Since May 2011, CARTHA is a sponsor of Amie Ohlmann’s “The Derek Project” which creates an interdisciplinary forum for educators, artists, and students to collaborate by fusing poetry, literature, history, dance, music, theater, creative writing, and visual art. Bringing people together in the spirit of community and art, this project consists of a series of performance and art workshops at local schools and a culminating performance in public venues outside of schools. The mutual aspirational interests between Amie and CARTHA resulted from an introduction by CARTHA Ambassador Mark C. Ginsberg.
Amie Ohlmann is a second year Language, Literacy, and Culture Ph.D. student in the Teaching and Learning Department of the College of Education at the University of Iowa. Amie received her B.S. in Secondary Education with endorsements in English, speech, and theater from the University of Nebraska-Lincoln and her M.A. in Written Communication from Eastern Michigan University.

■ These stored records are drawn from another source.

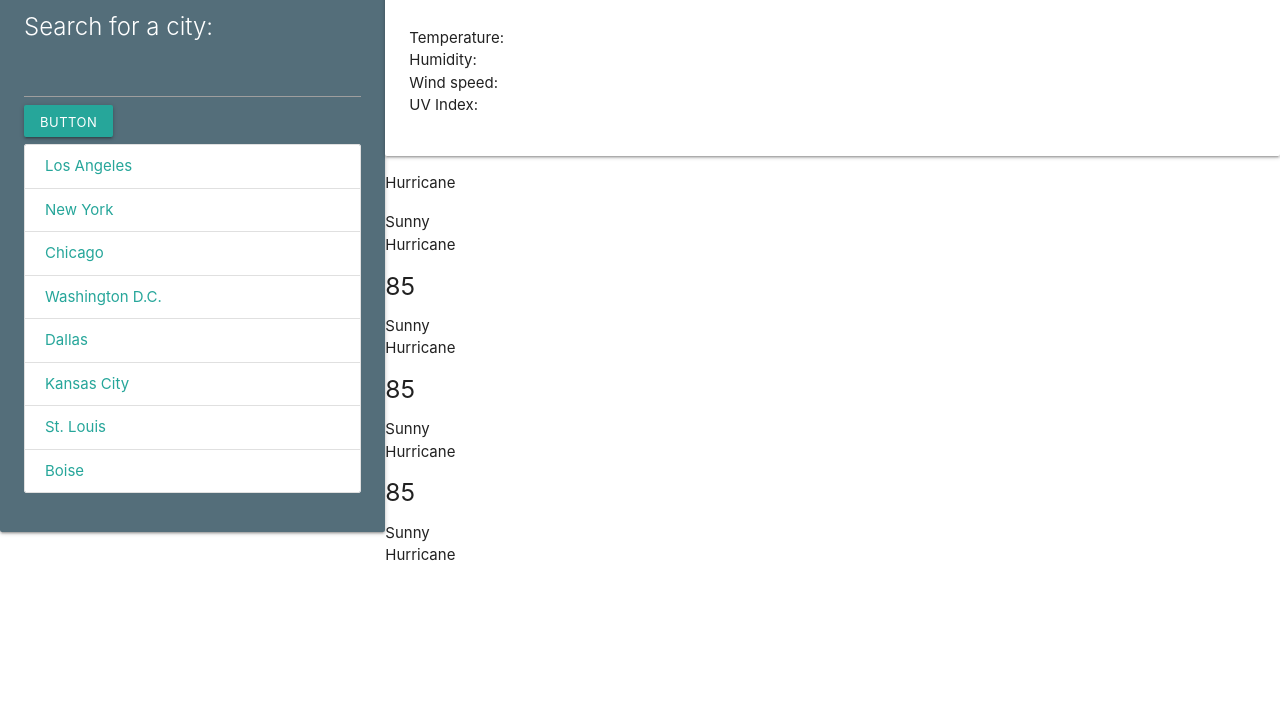
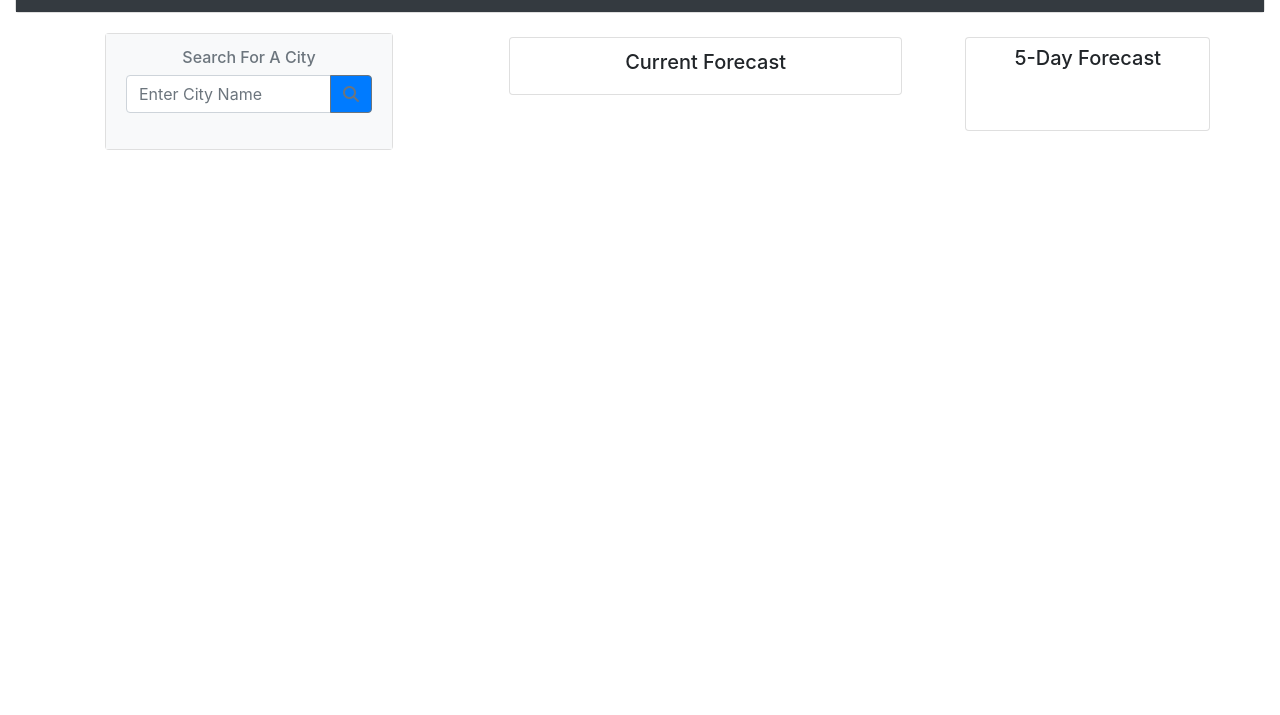
Before and after one commit to KenzieAlyce/weather-dashboard, a plain HTML site: page index.html in a window 1280 px wide. Shown: the part 85-800 px from the top of the page. Drawn offline with nearby package versions, Linux system fonts and the light colour scheme.

Commit message:
Update index.html

```diff
--- a/index.html
+++ b/index.html
@@ -1,139 +1,97 @@
-<!DOCTYPE html>
+<!doctype html>
 <html lang="en">
+
 <head>
-    <meta charset="UTF-8">
-    <meta name="viewport" content="width=device-width, initial-scale=1.0">
+    <!-- Required meta tags -->
+    <meta charset="utf-8">
+    <meta name="viewport" content="width=device-width, initial-scale=1, shrink-to-fit=no">
 
-    <link rel="styesheet" href="style.css">
-
-    <link rel="stylesheet"
-    href="https://cdnjs.cloudflare.com/ajax/libs/materialize/1.0.0/css/materialize.min.css">
-
-    <link href="https://fonts.googleapis.com/icon?family=Material+Icons" rel="stylesheet">
-
-
-
-  <title> Weather Dashboard</title>
+    <!-- Bootstrap CSS -->
+    <link rel="stylesheet" href="https://stackpath.bootstrapcdn.com/bootstrap/4.3.1/css/bootstrap.min.css"
+        integrity="sha384-ggOyR0iXCbMQv3Xipma34MD+dH/1fQ784/j6cY/iJTQUOhcWr7x9JvoRxT2MZw1T" crossorigin="anonymous">
+    <!-- This is the title-->
+    <title>Weather Dashboard</title>
+    <link rel="stylesheet" href="assets/styles.css">
 </head>
-
 
 <body>
 
-    <!--- Navbar -->
-    <nav>
-        <div class="nav-wrapper">
-          <a href="#" class="brand-logo center">Weather Dashboard</a>
-          <ul id="nav-mobile" class="left hide-on-med-and-down">
-          </ul>
+
+    <!-- Optional JavaScript -->
+    <!-- jQuery first, then Popper.js, then Bootstrap JS -->
+    <script src="https://code.jquery.com/jquery-3.4.1.min.js"
+        integrity="sha256-CSXorXvZcTkaix6Yvo6HppcZGetbYMGWSFlBw8HfCJo=" crossorigin="anonymous"></script>
+    <script src="https://cdnjs.cloudflare.com/ajax/libs/popper.js/1.14.7/umd/popper.min.js"
+        integrity="sha384-UO2eT0CpHqdSJQ6hJty5KVphtPhzWj9WO1clHTMGa3JDZwrnQq4sF86dIHNDz0W1"
+        crossorigin="anonymous"></script>
+    <script src="https://stackpath.bootstrapcdn.com/bootstrap/4.3.1/js/bootstrap.min.js"
+        integrity="sha384-JjSmVgyd0p3pXB1rRibZUAYoIIy6OrQ6VrjIEaFf/nJGzIxFDsf4x0xIM+B07jRM"
+        crossorigin="anonymous"></script>
+    <script src="https://kit.fontawesome.com/d3bce829f3.js" crossorigin="anonymous"></script>
+    <!-- Start HTML Body -->
+
+    <div class="container-fluid">
+        <div class="card">
+            <div class="card-body text-center bg-dark text-white">
+                <h1>Weather Dashboard</h1>
+            </div>
         </div>
-      </nav>
 
+        <!-- This is a container-->
+        <div class="container">
+            <div class="row">
+                <div class="col">
+                    <div class="card-body text-center">
+                        <!-- Search input goes here -->
 
+                        <div class="card" style="width: 18rem;">
+                            <div class="card-body bg-light">
+                                <h6 class="card-subtitle mb-2 text-muted">Search For A City</h6>
+                                <div class="input-group mb-3">
+                                    <input type="text" class="form-control searchInput" placeholder="Enter City Name"
+                                        aria-label="Recipient's username" aria-describedby="button-addon2">
+                                    <div class="input-group-append">
+                                        <button class="btn btn-outline-secondary bg-primary searchButton" type="button"
+                                            id="button-addon2"><i class="fas fa-search"></i></button>
+                                    </div>
+                                </div>
 
-<!--Sidebar-->
+                                <ul class="list-group">
 
+                                </ul>
+                            </div>
+                        </div>
+                    </div>
+                </div>
+                <!-- Appends current weather forecast-->
+                <div class="col mt-4 mr-5">
+                    <div class="card currentCard pb-2 pt-1">
+                        <h5 class="card-title mt-2 text-center">Current Forecast</h5>
+                    </div>
+                </div>
+                <div class="row">
+                    <div class="col mt-4">
+                        <div class="card pb-5 fiveDayCard pl-5">
+                            <!-- Appends 5 day forecast-->
+                            <h5 class="card-title mt-2 mr-5">5-Day Forecast </h5>
+                            <div class="row">
+                                <div class="col fiveDayOne">
+                                </div>
 
-<div class="row left sidebar-size">
-  <div class=>
-    <div class="card blue-grey darken-1 sidebar-size">
-      <div class="card-content white-text">
-        <span class="card-title">Search for a city:</span>
-            <input class = "left" type = "text" id = "citySearch"> </input>
-            <a class="waves-effect waves-light btn-small" id ="button"><i class="smallmaterial-icons search"></i>button</a>
+                            </div>
 
+                        </div>
+                    </div>
+                </div>
+            </div>
+        </div>
+    </div>
+    <!-- JS and Jquery scripts -->
+    <script src="script.js"></script>
 
-            <div class="collection">
-          <a href="#!" class="collection-item">Los Angeles</a>
-          <a href="#!" class="collection-item">New York</a>
-          <a href="#!" class="collection-item">Chicago</a>
-          <a href="#!" class="collection-item">Washington D.C.</a>
-          <a href="#!" class="collection-item">Dallas</a>
-          <a href="#!" class="collection-item">Kansas City</a>
-          <a href="#!" class="collection-item">St. Louis</a>
-          <a href="#!" class="collection-item">Boise</a>
-        </div>
-      </div>
-    </div>
-  </div>
-</div>
-
-
-
-      <!--Main Horizontal Card-->
-
-
-
-      <div>
-
-        <div class="card horizontal">
-          <div class="card-image">
-          </div>
-          <div class="card-stacked">
-            <div class="card-content">
-              <h5 class="header"> <span id = "cityResult" ></span>
-                <span id = "currentDate"></span></h5>
-
-              <ul>
-                <li>Temperature:<span id = "temp"> </span></li>
-              <li>Humidity: <span id = "humidity"> </span></li>
-                <li>Wind speed:<span id = "wind">  </span></li>
-                <li> UV Index: <span id = "uv"> </span></li>
-              </ul>
-              </div>
-          </div>
-        </div>
-      </div>
-
-
-
-
-      <!--5 small bottom cards-->
-
- <section class = "bottom-cards">
-<h5> <span id = "temp1"> </span></h5>
-<ul>
-  <li><span></span></li>
-<li>Hurricane</li>
-</ul>
- </section>
-
- <section class = "bottom-cards">
-  <h5><span id = "temp2"></span></h5>
-  <ul>
-    <li> Sunny</li>
-  <li>Hurricane</li>
-  </ul>
-   </section>
-
-
-   <section class = "bottom-cards">
-    <h5> 85</h5>
-    <ul>
-      <li> Sunny</li>
-    <li>Hurricane</li>
-    </ul>
-     </section>
-
-
-     <section class = "bottom-cards">
-      <h5> 85</h5>
-      <ul>
-        <li> Sunny</li>
-      <li>Hurricane</li>
-      </ul>
-       </section>
-
-
-       <section class = "bottom-cards">
-        <h5> 85</h5>
-        <ul>
-          <li> Sunny</li>
-        <li>Hurricane</li>
-        </ul>
-         </section>
-
-         <script src="https://cdnjs.cloudflare.com/ajax/libs/jquery/3.2.1/jquery.min.js"></script>
-         <script type="javascript">
+    <script src="https://code.jquery.com/jquery-3.4.1.min.js"></script>
+    <script src="https://cdnjs.cloudflare.com/ajax/libs/moment.js/2.24.0/moment.min.js"></script>
 
 </body>
+
 </html>
```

Before beginning her doctoral studies at the University of Iowa, Amie taught Language Arts for 10 years in diverse high school settings. It is this interest in teaching and literacy that influences her research endeavors. Her academic advisor, Dr. Bonnie Sunstein, has encouraged her to pursue this interest through organizing community events that bring together a diverse group of people. For the last two years, she has helped to organize the National Day on Writing for Iowa City. For this event, a diverse group of writers from young to old, amateur to professional, poets to journalists, have come together to read their work. Her current endeavor is titled The Derek Project in memoriam to her brother who was a young, aspiring artist. The project emerged from Dr. Linda Bolton’s “Art, Ethics, and Justice” class in the English Department of the University of Iowa. One of the core questions in the class is “What can/should art do?” Specifically, art is examined within the concept of our accountability to others in this world. The purpose of The Derek Project is to explore the connection between this accountability to others and power of art to incite awareness and action. To do this, community schools and organizations create interdisciplinary projects fusing literature, visual art, creative writing, history, dance, music, and theater. For the pilot of this project, three classes of West High School art students read Simon J. Ortiz’s book, from Sand Creek, and created paintings to show their interpretations of his writing. Students grappled with such ideas as erased history, distorted memory, shame, guilt, hope, the American Dream, and war. For the culminating event, Ortiz reads from his book and students present their paintings to the community in Iowa City on May 23. The hope is that this project expands to more schools and even beyond Iowa City.
In May 2011, as Amie Ohlmann joined as a new CARTHA Fellow designing and leading complementary volunteer programs with CARTHA which would help cultivate Collaborative Doers (including especially those individuals interested in the advancement of The Derek Project). Amie wrote the following about her emerging affiliation and aspirations crafted with CARTHA:
"The core of CARTHA, built on the foundation of innovation, dignity, respect, transformation, sustainability, and collaboration, are the same building blocks which began the concept of The Derek Project. Just in the brief time from the beginning of May 2011 when I met Usha, CARTHA’s founder, in a meeting organized by newly appointed CARTHA Ambassador, Mark Ginsberg, I have had the opportunity to meet some wonderful people. From these brief meetings, potential for collaborations arose and already the horizons for the project have expanded. More importantly, these meetings have emphasized that collaborations are not primarily about projects, but more about people and what we can accomplish collectively rather than individually. Certainly, in the time I have already spent with Usha, I have seen the C2G2 Training Model, CARTHA’s framework, in action. For instance, within two meetings, I have been networked with people who have similar concerns about literacy and community. I can tell that this is only the beginning, though. The idea of Collaborative Doers is that they stay in motion, working toward greater good on local, national and global levels. CARTHA helps people to do just that."